My exclusive interview with President Abraham Lincoln
Abe: I'm very pleased to be here, Bo. And please, call me Abe.
Bo: Abe, you are ranked as one of the top people (living or dead) whom folks would most like to meet. How do you feel about that?
Abe: Why anyone would choose to while away their time with me rather than a fascinating fellow like Tommy Jefferson has me stumped. He's a lot smarter and a good deal prettier.
Bo: I think you sell yourself short, sir.
Abe: I'm a simple man who had no ambition so great as that of being truly esteemed of my fellow men, by rendering myself worthy of their esteem.
Bo: What role did animals play in your life?
Abe: I've felt a tenderness toward animals since I was knee-high to a grasshopper. As I matured, my appreciation of them, and my compassion for them, deepened. Though I must admit, upon my arrival to my heavenly home I was met by my old dog, Joe, who most generously forgave me for causing him pain during a foolhardy, youthful escapade with my step-brother. That experience caused me a great deal of guilt and I spent the rest of my earthly days an ardent advocate against the abuse of animals, not a popular sentiment in my time.

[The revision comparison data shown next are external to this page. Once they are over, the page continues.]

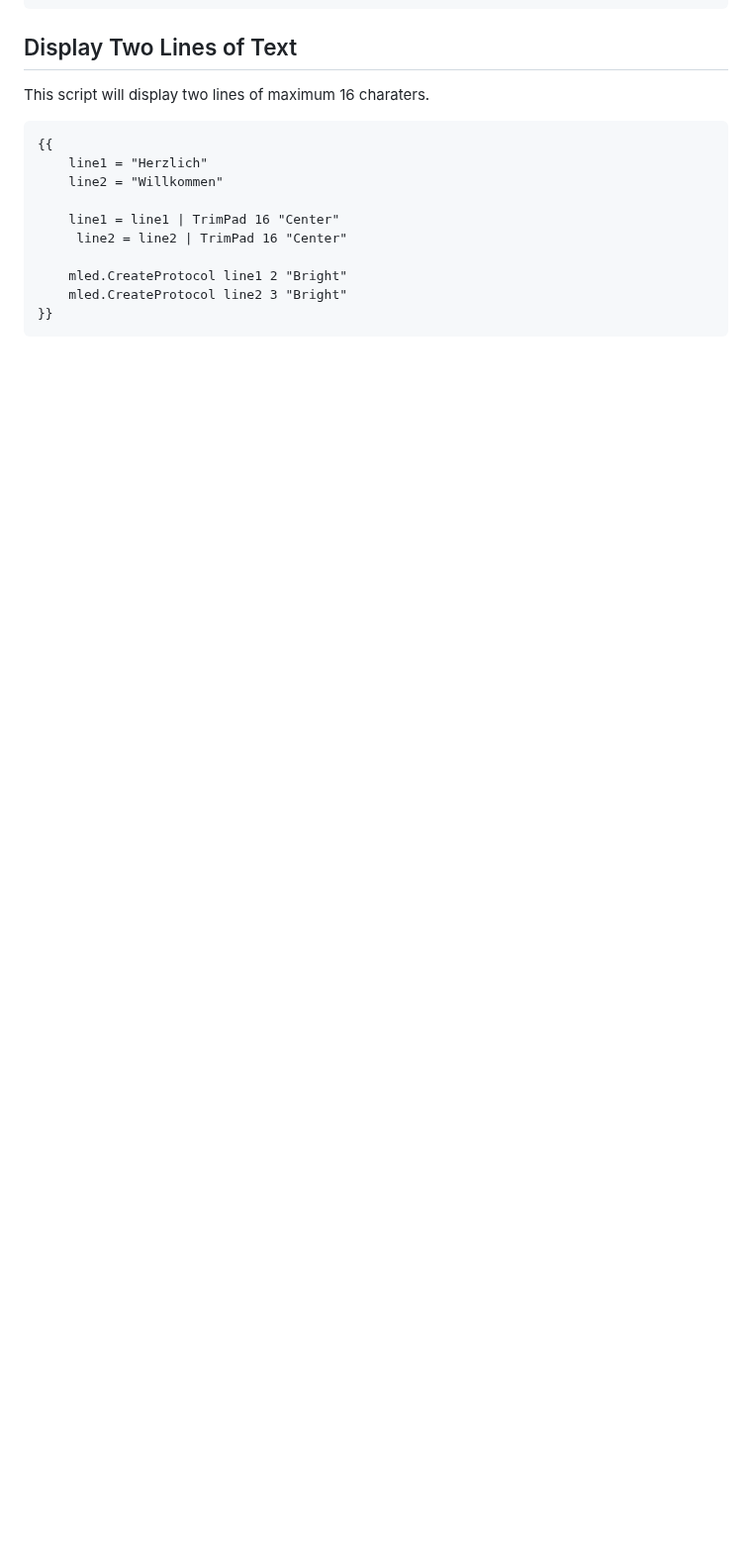
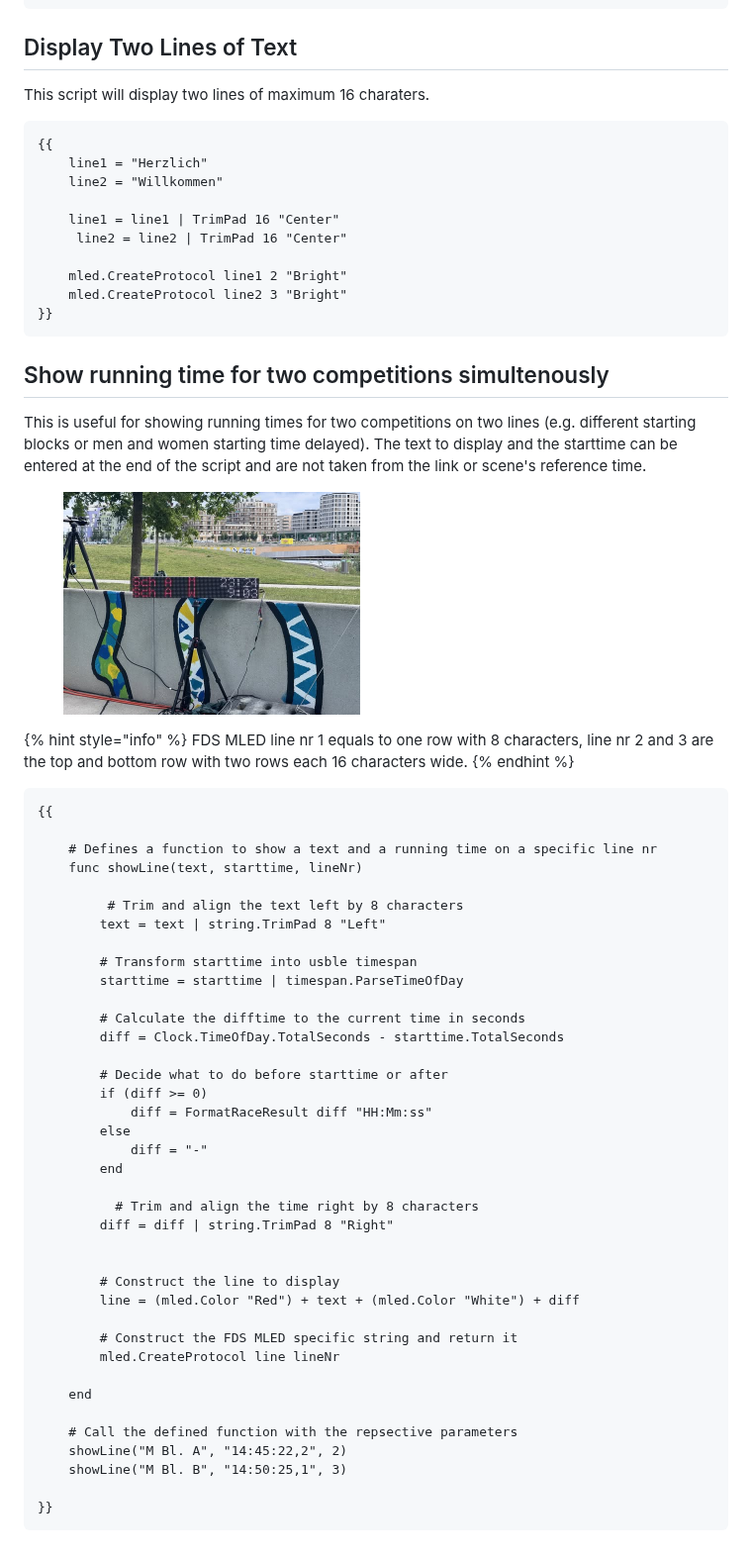
Before and after one commit to dbnetsoft/RemoteRedirectDocumentation, a Markdown page: scripting/examples/fds-mled.md, the part around the change. Shown at 99% size. GitHub-like rendering; pictures changed too: .gitbook/assets/image (5).png (added); blank space fills up the shorter version.

Commit message:
GITBOOK-23: No subject

````diff
--- a/scripting/examples/fds-mled.md
+++ b/scripting/examples/fds-mled.md
@@ -63,8 +63,6 @@ This script will display different information depending on the reference time:
 
 This script will display two lines of maximum 16 charaters.
 
-
-
 ```liquid
 {{
     line1 = "Herzlich"
@@ -77,3 +75,54 @@ This script will display two lines of maximum 16 charaters.
     mled.CreateProtocol line2 3 "Bright"
 }}
 ```
+
+## Show running time for two competitions simultenously
+
+This is useful for showing running times for two competitions on two lines (e.g. different starting blocks or men and women starting time delayed). The text to display and the starttime can be entered at the end of the script and are not taken from the link or scene's reference time.&#x20;
+
+<figure><img src="../../.gitbook/assets/image (5).png" alt="" width="300"><figcaption></figcaption></figure>
+
+{% hint style="info" %}
+FDS MLED line nr 1 equals to one row with 8 characters, line nr 2 and 3 are the top and bottom row with two rows each 16 characters wide.&#x20;
+{% endhint %}
+
+```
+{{
+
+    # Defines a function to show a text and a running time on a specific line nr
+    func showLine(text, starttime, lineNr)
+
+         # Trim and align the text left by 8 characters
+        text = text | string.TrimPad 8 "Left"
+
+        # Transform starttime into usble timespan
+        starttime = starttime | timespan.ParseTimeOfDay
+
+        # Calculate the difftime to the current time in seconds
+        diff = Clock.TimeOfDay.TotalSeconds - starttime.TotalSeconds
+
+        # Decide what to do before starttime or after
+        if (diff >= 0)
+            diff = FormatRaceResult diff "HH:Mm:ss"
+        else
+            diff = "-"
+        end
+
+          # Trim and align the time right by 8 characters
+        diff = diff | string.TrimPad 8 "Right"
+
+
+        # Construct the line to display
+        line = (mled.Color "Red") + text + (mled.Color "White") + diff
+
+        # Construct the FDS MLED specific string and return it
+        mled.CreateProtocol line lineNr
+
+    end
+
+    # Call the defined function with the repsective parameters
+    showLine("M Bl. A", "14:45:22,2", 2)
+    showLine("M Bl. B", "14:50:25,1", 3)
+
+}}
+```
````
Also changed, not shown: app/prerequisites.md (+3 -3 lines).
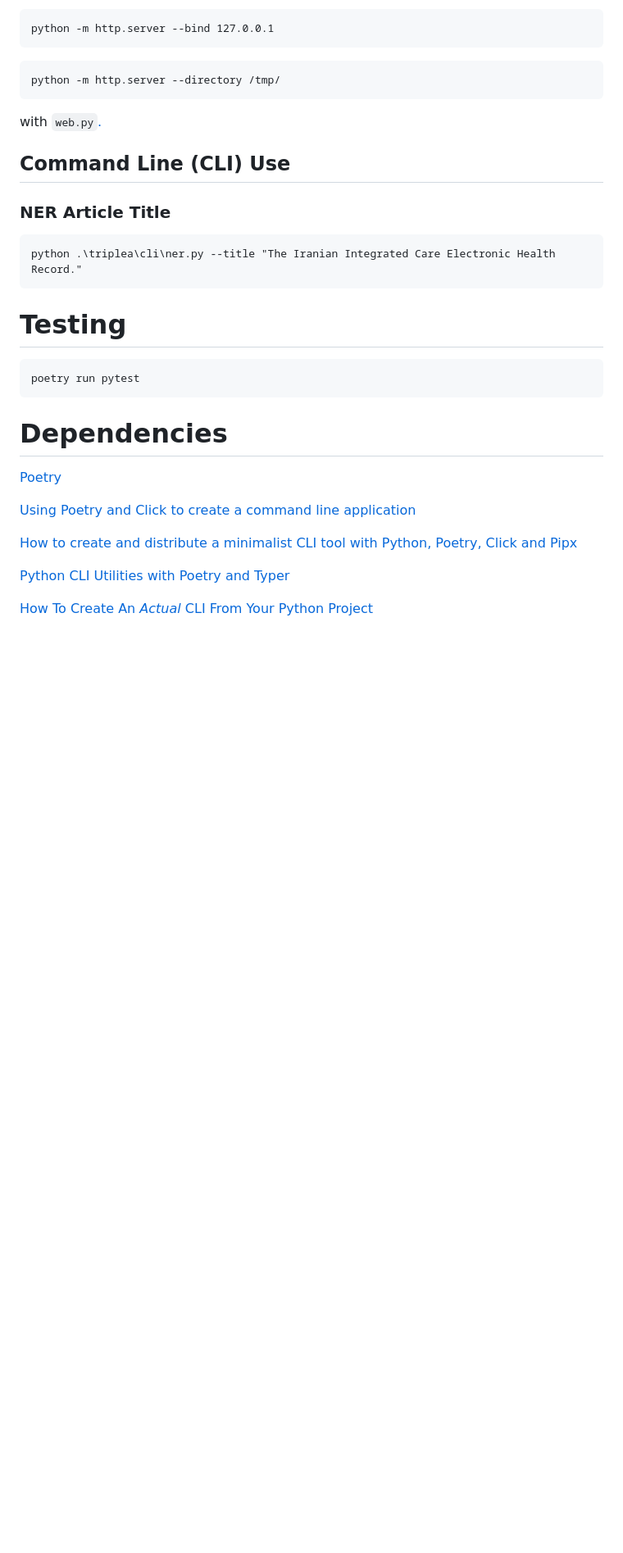
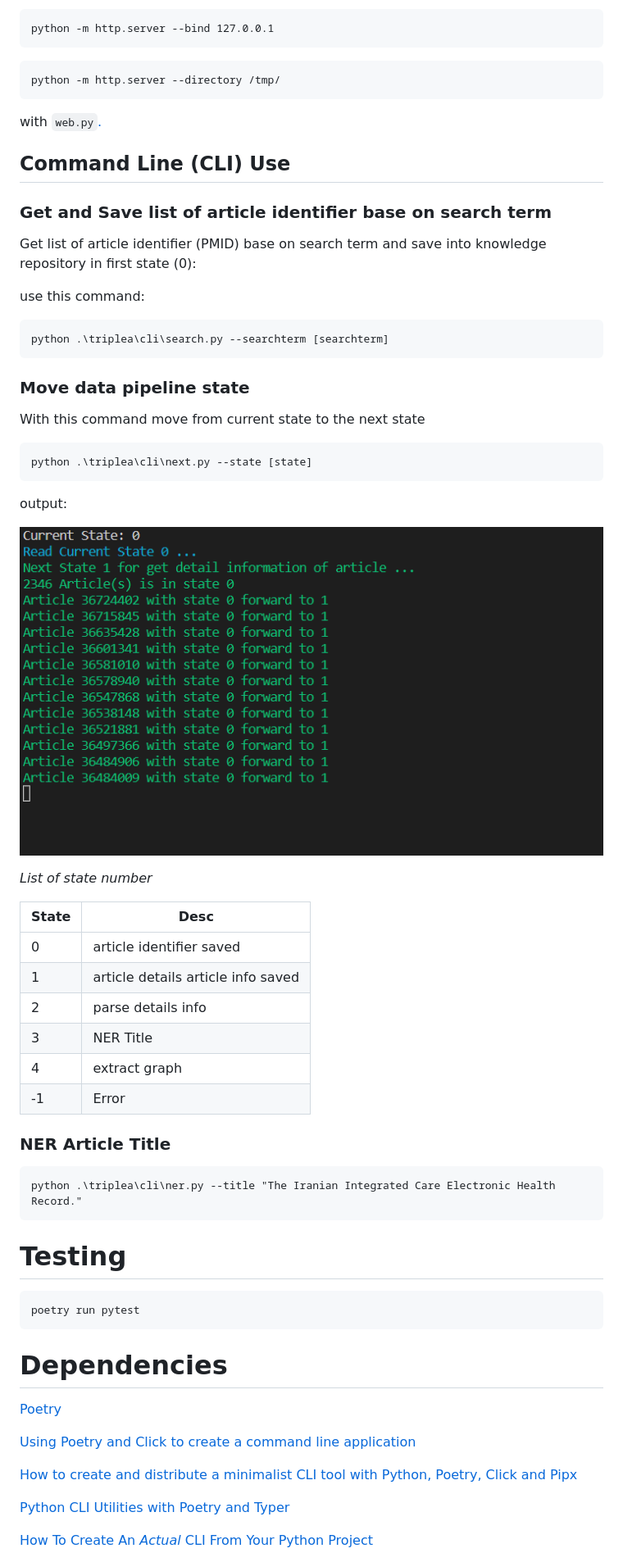
Before and after one commit to EhsanBitaraf/triple-a, a Markdown page: README.md, the part around one of its changes. Shown at 82% size. Drawn GitHub-style; pictures changed too: docs/assets/img/cli-next.png (added); blank space fills up the shorter version.

Commit message:
Add Next CLI

````diff
--- a/README.md
+++ b/README.md
@@ -147,11 +157,47 @@ with `web.py`[.](https://stackoverflow.com/questions/39801718/how-to-run-a-http-
 
 ## Command Line (CLI) Use
 
+
+### Get and Save list of article identifier base on search term
+
+Get list of article identifier (PMID) base on search term and save into knowledge repository in first state (0):
+
+use this command:
+```
+python .\triplea\cli\search.py --searchterm [searchterm]
+```
+
+### Move data pipeline state
+With this command move from current state to the next state
+```
+python .\triplea\cli\next.py --state [state]
+```
+
+output:
+
+![](docs/assets/img/cli-next.png)
+
+
+*List of state number*
+
+|State|Desc|
+|-|-|
+|0|article identifier saved|
+|1|article details article info saved|
+|2|parse details info|
+|3|NER Title|
+|4|extract graph|
+|-1|Error|
+
+
+
+
 ### NER Article Title
 
 ```
 python .\triplea\cli\ner.py --title "The Iranian Integrated Care Electronic Health Record."
 ```
+
 
 
 # Testing
````
Also changed, not shown: other parts of README.md (+78 -2 lines), CHANGELOG.md (+1 -0 lines), 15 other files.
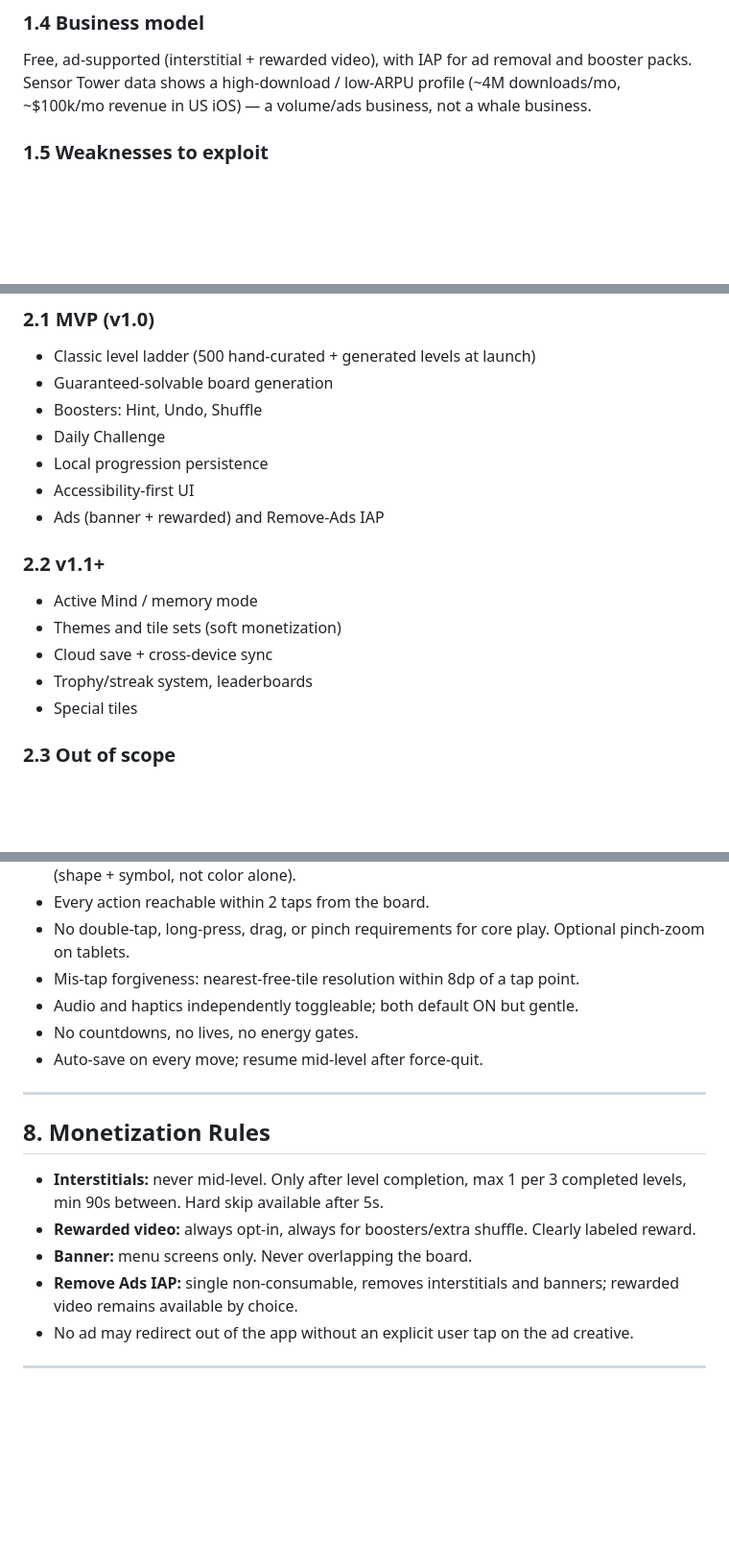
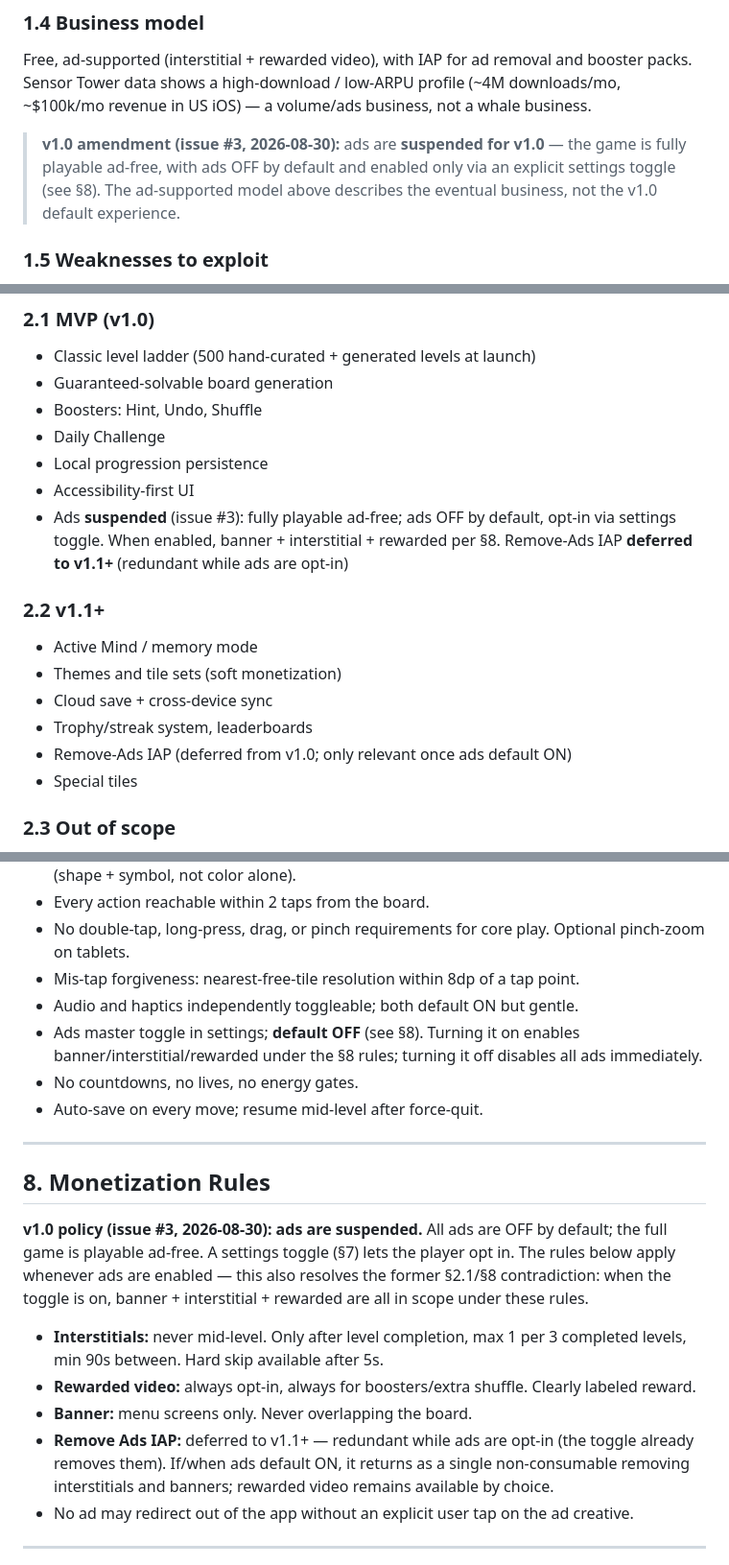
Before and after one commit to danhquach/mahjongsolitaire, a Markdown page: mahjong-solitaire-spec.md, 3 parts joined by grey strips. Shown at 96% size. Rendered like a GitHub page; blank space fills up the shorter version.

```diff
--- a/mahjong-solitaire-spec.md
+++ b/mahjong-solitaire-spec.md
@@ -32,6 +32,8 @@ Mahjong *solitaire* (tile-matching), not 4-player Mahjong. The app itself carrie
 ### 1.4 Business model
 Free, ad-supported (interstitial + rewarded video), with IAP for ad removal and booster packs. Sensor Tower data shows a high-download / low-ARPU profile (~4M downloads/mo, ~$100k/mo revenue in US iOS) — a volume/ads business, not a whale business.
 
+> **v1.0 amendment (issue #3, 2026-08-30):** ads are **suspended for v1.0** — the game is fully playable ad-free, with ads OFF by default and enabled only via an explicit settings toggle (see §8). The ad-supported model above describes the eventual business, not the v1.0 default experience.
+
 ### 1.5 Weaknesses to exploit
 1. **Ad experience is the #1 complaint.** Non-dismissable, redirect-to-store ads dominate negative reviews. → Strict ad frequency caps, guaranteed skip after n seconds, never interrupt mid-level.
 2. Ads are the only real monetization; no meaningful cosmetic economy.
@@ -49,13 +51,14 @@ Free, ad-supported (interstitial + rewarded video), with IAP for ad removal and
 - Daily Challenge
 - Local progression persistence
 - Accessibility-first UI
-- Ads (banner + rewarded) and Remove-Ads IAP
+- Ads **suspended** (issue #3): fully playable ad-free; ads OFF by default, opt-in via settings toggle. When enabled, banner + interstitial + rewarded per §8. Remove-Ads IAP **deferred to v1.1+** (redundant while ads are opt-in)
 
 ### 2.2 v1.1+
 - Active Mind / memory mode
 - Themes and tile sets (soft monetization)
 - Cloud save + cross-device sync
 - Trophy/streak system, leaderboards
+- Remove-Ads IAP (deferred from v1.0; only relevant once ads default ON)
 - Special tiles
 
 ### 2.3 Out of scope
@@ -158,6 +161,7 @@ Starting grant: 5 of each. Replenishment: daily login grant, level milestones, r
 - No double-tap, long-press, drag, or pinch requirements for core play. Optional pinch-zoom on tablets.
 - Mis-tap forgiveness: nearest-free-tile resolution within 8dp of a tap point.
 - Audio and haptics independently toggleable; both default ON but gentle.
+- Ads master toggle in settings; **default OFF** (see §8). Turning it on enables banner/interstitial/rewarded under the §8 rules; turning it off disables all ads immediately.
 - No countdowns, no lives, no energy gates.
 - Auto-save on every move; resume mid-level after force-quit.
 
@@ -165,10 +169,12 @@ Starting grant: 5 of each. Replenishment: daily login grant, level milestones, r
 
 ## 8. Monetization Rules
 
+**v1.0 policy (issue #3, 2026-08-30): ads are suspended.** All ads are OFF by default; the full game is playable ad-free. A settings toggle (§7) lets the player opt in. The rules below apply whenever ads are enabled — this also resolves the former §2.1/§8 contradiction: when the toggle is on, banner + interstitial + rewarded are all in scope under these rules.
+
 - **Interstitials:** never mid-level. Only after level completion, max 1 per 3 completed levels, min 90s between. Hard skip available after 5s.
 - **Rewarded video:** always opt-in, always for boosters/extra shuffle. Clearly labeled reward.
 - **Banner:** menu screens only. Never overlapping the board.
-- **Remove Ads IAP:** single non-consumable, removes interstitials and banners; rewarded video remains available by choice.
+- **Remove Ads IAP:** deferred to v1.1+ — redundant while ads are opt-in (the toggle already removes them). If/when ads default ON, it returns as a single non-consumable removing interstitials and banners; rewarded video remains available by choice.
 - No ad may redirect out of the app without an explicit user tap on the ad creative.
 
 ---
```
Also changed, not shown: ROADMAP.md (+8 -8 lines), docs/decisions/0004-ads-suspended-v1.md (added, +23 -0 lines).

Bo: Did you have a preference for dogs or cats?
Abe: I was blessed to have the opportunity to care for an abundance of both during my life and found it impossible to turn my back on any animal in need. I returned baby birds to their nest, rescued a stranded pup from a frozen stream, sacrificed my one good suit to free a pig from a mud-hole and brought home countless dogs and cats who had no home of their own. But my wife, Mary, always said that cats and kittens were my "hobby."
Bo: Did you have a favorite pet?
Abe: I was always partial to our dog Fido. That dog followed me all over Springfield as I tended to business. He often carried papers for me and would even wait quietly outside the barber's shop while I got my weekly trim.
Bo: Did Fido accompany you to the White House?
Abe: Sadly, no. As the town folk celebrated my electoral victory it became apparent that Fido was terrified of loud sounds. That aversion coupled with his fear of trains had me worried that he would not survive the trip to our new home in Washington.
We found a family who promised to love and care for Fido and were agreeable to our stipulations that he be an indoor dog, allowed the run of the house and given special treats. We even gave them Fido's favorite horsehair sofa.
Abe: I am a firm believer in the people. If given the truth, they can be depended upon to meet any national crisis. The great point is to bring them the real facts.